(Records provided begins)

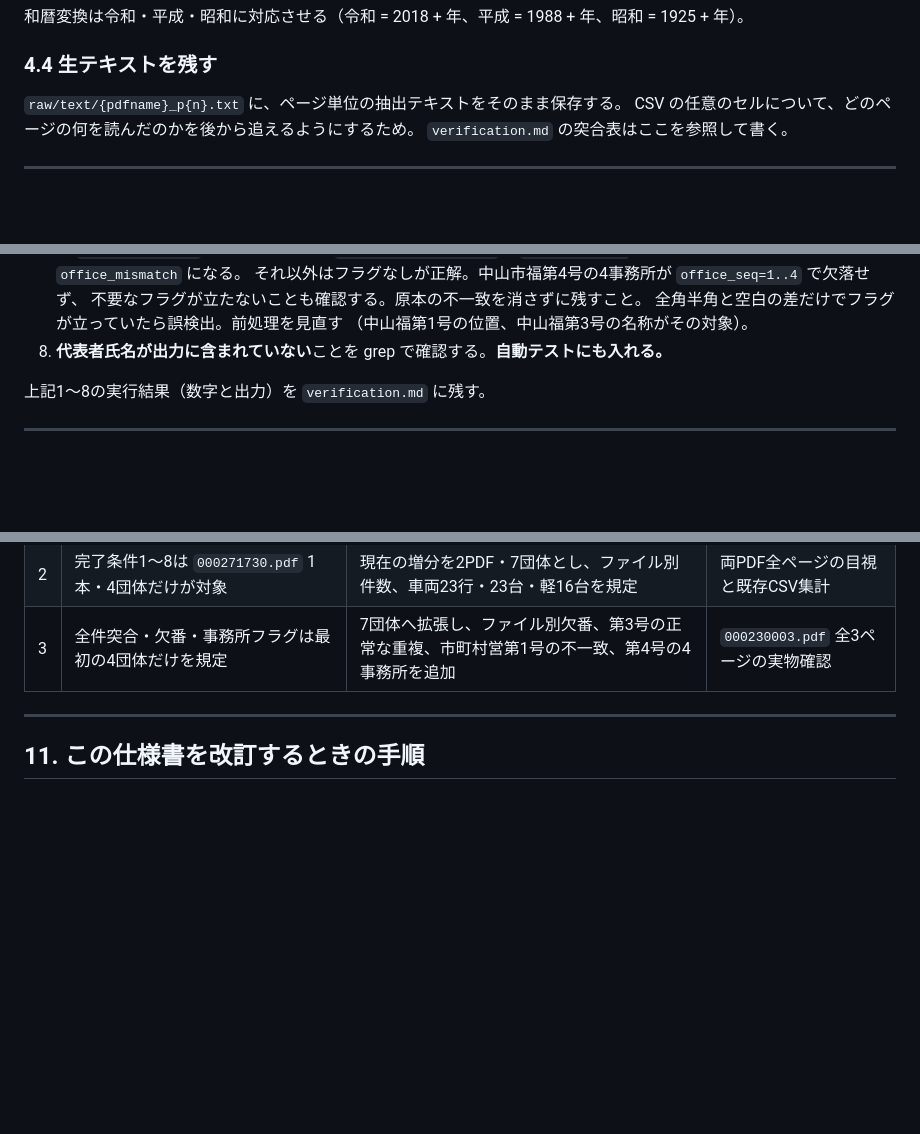
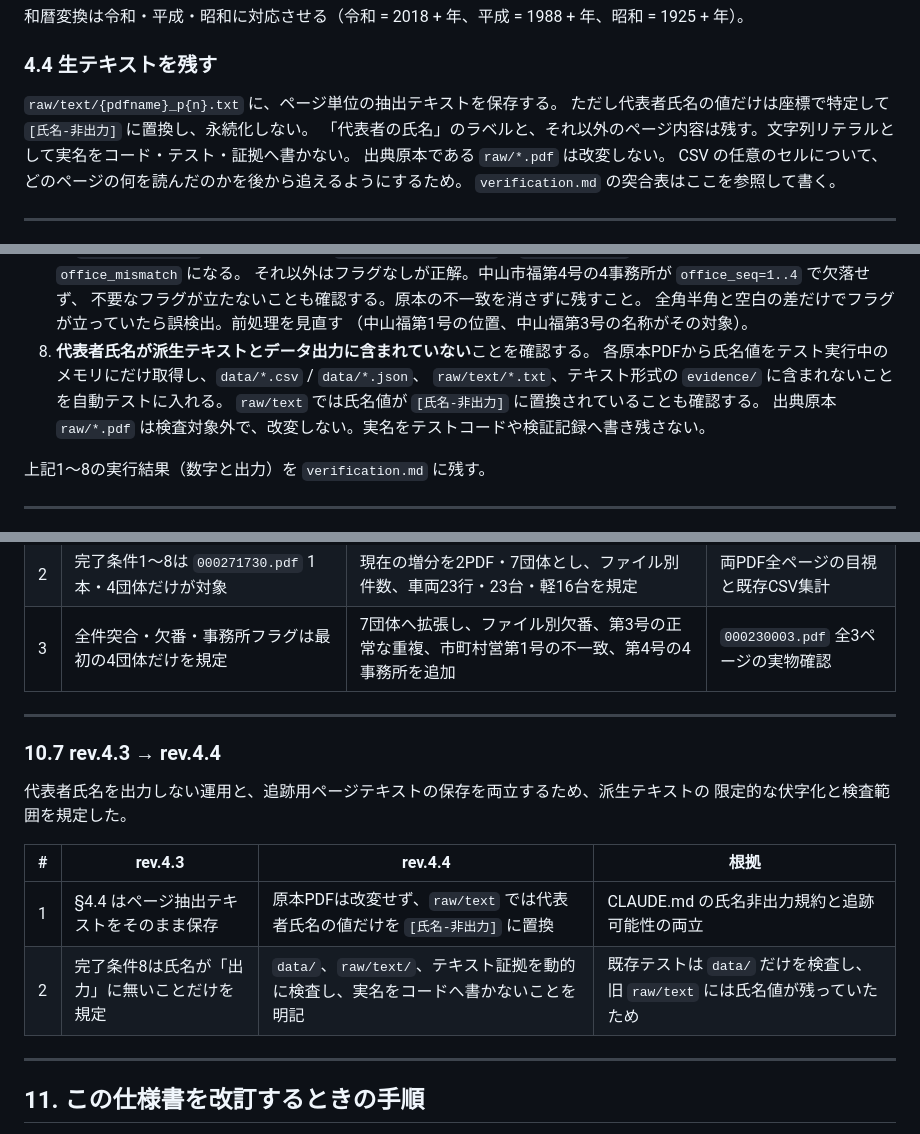
Before and after one commit to yyy-yuichi/yamaguchi-yusho-data, a Markdown page: SPEC.md, 3 parts joined by grey strips. Rendered like a GitHub page; blank space fills up the shorter version.

Commit message:
SPEC.md: redact names from derived text

```diff
--- a/SPEC.md
+++ b/SPEC.md
@@ -546,7 +546,10 @@ rev.1 で「推定」としていた2箇所は**両方とも確定した**（(a)
 
 ### 4.4 生テキストを残す
 
-`raw/text/{pdfname}_p{n}.txt` に、ページ単位の抽出テキストをそのまま保存する。
+`raw/text/{pdfname}_p{n}.txt` に、ページ単位の抽出テキストを保存する。
+ただし代表者氏名の値だけは座標で特定して `[氏名-非出力]` に置換し、永続化しない。
+「代表者の氏名」のラベルと、それ以外のページ内容は残す。文字列リテラルとして実名をコード・テスト・証拠へ書かない。
+出典原本である `raw/*.pdf` は改変しない。
 CSV の任意のセルについて、どのページの何を読んだのかを後から追えるようにするため。
 `verification.md` の突合表はここを参照して書く。
 
@@ -587,7 +590,11 @@ CSV の任意のセルについて、どのページの何を読んだのかを
    不要なフラグが立たないことも確認する。原本の不一致を消さずに残すこと。
    全角半角と空白の差だけでフラグが立っていたら誤検出。前処理を見直す
    （中山福第1号の位置、中山福第3号の名称がその対象）。
-8. **代表者氏名が出力に含まれていない**ことを grep で確認する。**自動テストにも入れる。**
+8. **代表者氏名が派生テキストとデータ出力に含まれていない**ことを確認する。
+   各原本PDFから氏名値をテスト実行中のメモリにだけ取得し、`data/*.csv` / `data/*.json`、
+   `raw/text/*.txt`、テキスト形式の `evidence/` に含まれないことを自動テストに入れる。
+   `raw/text` では氏名値が `[氏名-非出力]` に置換されていることも確認する。
+   出典原本 `raw/*.pdf` は検査対象外で、改変しない。実名をテストコードや検証記録へ書き残さない。
 
 上記1〜8の実行結果（数字と出力）を `verification.md` に残す。
 
@@ -756,6 +763,18 @@ rev.4 で §7 と U1 を更新した際に残った §2 の古い着手指示を
 
 ---
 
+### 10.7 rev.4.3 → rev.4.4
+
+代表者氏名を出力しない運用と、追跡用ページテキストの保存を両立するため、派生テキストの
+限定的な伏字化と検査範囲を規定した。
+
+| # | rev.4.3 | rev.4.4 | 根拠 |
+|---|---|---|---|
+| 1 | §4.4 はページ抽出テキストをそのまま保存 | 原本PDFは改変せず、`raw/text` では代表者氏名の値だけを `[氏名-非出力]` に置換 | CLAUDE.md の氏名非出力規約と追跡可能性の両立 |
+| 2 | 完了条件8は氏名が「出力」に無いことだけを規定 | `data/`、`raw/text/`、テキスト証拠を動的に検査し、実名をコードへ書かないことを明記 | 既存テストは `data/` だけを検査し、旧 `raw/text` には氏名値が残っていたため |
+
+---
+
 ## 11. この仕様書を改訂するときの手順
 
 **改訂は必ず旧版の現物を手元に置いて行う。**無い場合は改訂に着手せず、旧版を要求する。
```
Also changed, not shown: other parts of SPEC.md (+1 -1 lines).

(Records provided ends)

▸ What this task involves
Filter the entries and copy each line with "text".

▸ Expected answer
SPEC.md: redact names from derived text
-`raw/text/{pdfname}_p{n}.txt` に、ページ単位の抽出テキストをそのまま保存する。
+`raw/text/{pdfname}_p{n}.txt` に、ページ単位の抽出テキストを保存する。
+   `raw/text/*.txt`、テキスト形式の `evidence/` に含まれないことを自動テストに入れる。
+   `raw/text` では氏名値が `[氏名-非出力]` に置換されていることも確認する。
+| 1 | §4.4 はページ抽出テキストをそのまま保存 | 原本PDFは改変せず、`raw/text` では代表者氏名の値だけを `[氏名-非出力]` に置換 | CLAUDE.md の氏名非出力規約と追跡可能性の両立 |
+| 2 | 完了条件8は氏名が「出力」に無いことだけを規定 | `data/`、`raw/text/`、テキスト証拠を動的に検査し、実名をコードへ書かないことを明記 | 既存テストは `data/` だけを検査し、旧 `raw/text` には氏名値が残っていたため |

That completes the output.